thanks for the straddie 4wd info
Found the 4wdriving disappointing. Every track closed except tripod track. Could not get access to the keyholes which I did not know until we got here. Beaches were not a challenge and saw many all wheel drives do it easy. Quite honestly I could have got a HQ Holden on and off the beach. Camping was a good experience but won’t be back in a hurry. Public holiday Monday few shops shut. Guys you can do it better.
Here at the moment and yes it’s disappointing that all the fun stuff is blocked off. Only good thing I found was the huge hill climb off the main road between The Brown and Blue lakes. It looked very challenging but as I was alone I didn’t really give it a go. Next time with another vehicle as backup.
Hey Justin, appreciate the info, we’re heading over this weekend & can’t track any info on closures. Do you know if the blue & brown lakes are open/able to be accessed?

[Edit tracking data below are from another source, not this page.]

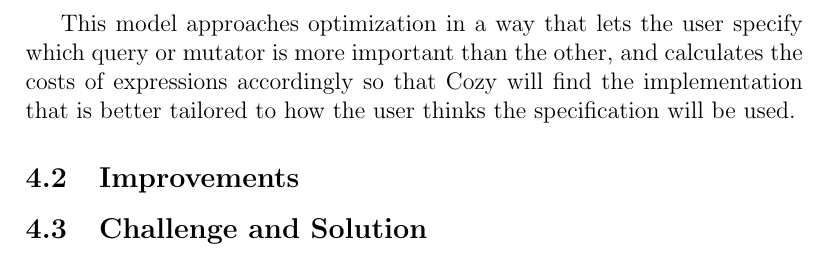
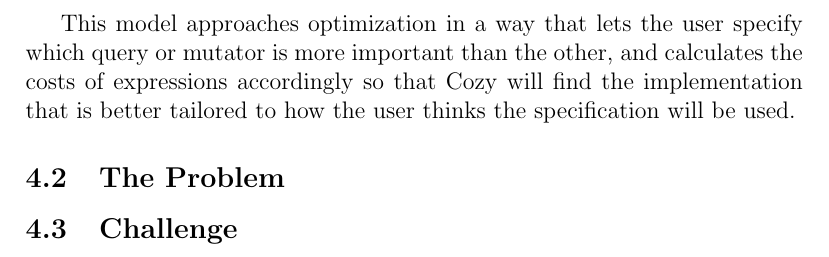
Before and after one commit to anhnamtran/Temp, a LaTeX document (main.tex, which reads frequency_model.tex): part of page 5 of 5, cut so that both start at the same text. Compiled offline with pdfLaTeX.

Commit message:
Changed a few section titles

```diff
--- a/frequency_model.tex
+++ b/frequency_model.tex
@@ -10,6 +10,6 @@ query or mutator is more important than the other, and calculates the costs of
 expressions accordingly so that Cozy will find the implementation that is better
 tailored to how the user thinks the specification will be used.
 
-\subsection{Improvements}
+\subsection{The Problem}
 
-\subsection{Challenge and Solution}
+\subsection{Challenge}
```
Also changed, not shown: maintenance_model.tex (+1 -1 lines), original_model.tex (+1 -1 lines).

Any other info on what’s accessible?
Thanks in advance
Brisbane council needs to update and educate about 4×4 tracks on Straddie.

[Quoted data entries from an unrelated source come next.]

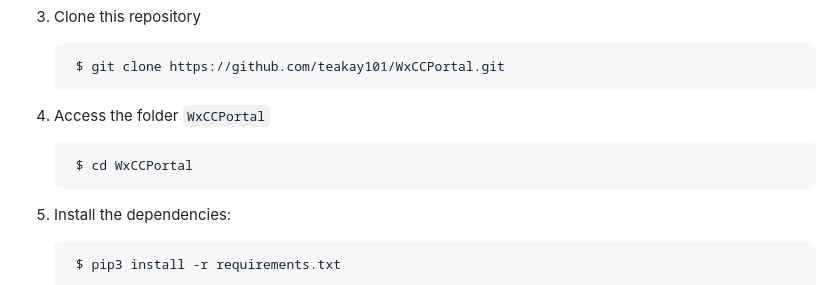
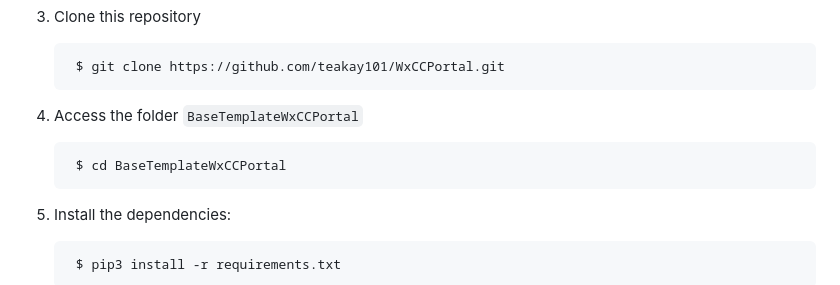
Before and after one commit to TarekAyadiDev/WxCCPortal, a Markdown page: README.md, the part around the change. Drawn GitHub-style.

```diff
--- a/README.md
+++ b/README.md
@@ -31,9 +31,9 @@ The following commands are executed in the terminal.
         $ git clone https://github.com/teakay101/WxCCPortal.git
 
 
-4. Access the folder `WxCCPortal`
+4. Access the folder `BaseTemplateWxCCPortal`
 
-        $ cd WxCCPortal
+        $ cd BaseTemplateWxCCPortal
 
 5. Install the dependencies:
 
```
Also changed, not shown: static/images/brand.png, static/images/brandx.png (added), 1 other file.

He keyholes closed 2 years ago because someone is suing council for neck injury so the rest of us have to suffer….mining company owns the other access and like all mining companies they don’t support the local community whatsoever.

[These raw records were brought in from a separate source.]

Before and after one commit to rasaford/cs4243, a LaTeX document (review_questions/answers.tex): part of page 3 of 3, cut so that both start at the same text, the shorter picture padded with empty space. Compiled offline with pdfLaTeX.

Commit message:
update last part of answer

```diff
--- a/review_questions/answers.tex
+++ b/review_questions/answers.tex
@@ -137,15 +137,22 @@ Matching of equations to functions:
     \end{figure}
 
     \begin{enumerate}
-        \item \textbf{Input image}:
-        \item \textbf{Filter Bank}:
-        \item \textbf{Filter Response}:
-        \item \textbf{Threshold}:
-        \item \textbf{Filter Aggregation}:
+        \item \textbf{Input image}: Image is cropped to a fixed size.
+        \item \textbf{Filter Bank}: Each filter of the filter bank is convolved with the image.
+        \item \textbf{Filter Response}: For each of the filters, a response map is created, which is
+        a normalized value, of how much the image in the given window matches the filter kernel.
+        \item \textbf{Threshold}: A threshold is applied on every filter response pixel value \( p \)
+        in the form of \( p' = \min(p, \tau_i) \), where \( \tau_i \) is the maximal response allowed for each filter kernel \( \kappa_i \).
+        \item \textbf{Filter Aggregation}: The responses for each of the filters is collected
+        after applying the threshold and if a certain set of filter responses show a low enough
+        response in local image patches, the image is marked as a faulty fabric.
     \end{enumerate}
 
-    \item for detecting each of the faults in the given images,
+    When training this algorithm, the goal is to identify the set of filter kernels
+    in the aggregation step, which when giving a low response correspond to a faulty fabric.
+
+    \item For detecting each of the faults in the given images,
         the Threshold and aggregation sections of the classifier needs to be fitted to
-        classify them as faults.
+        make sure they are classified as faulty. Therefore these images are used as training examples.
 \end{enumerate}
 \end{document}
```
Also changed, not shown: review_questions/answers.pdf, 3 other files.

There is NO real 4×4 driving on Stradbroke island and nowhere to get up to date info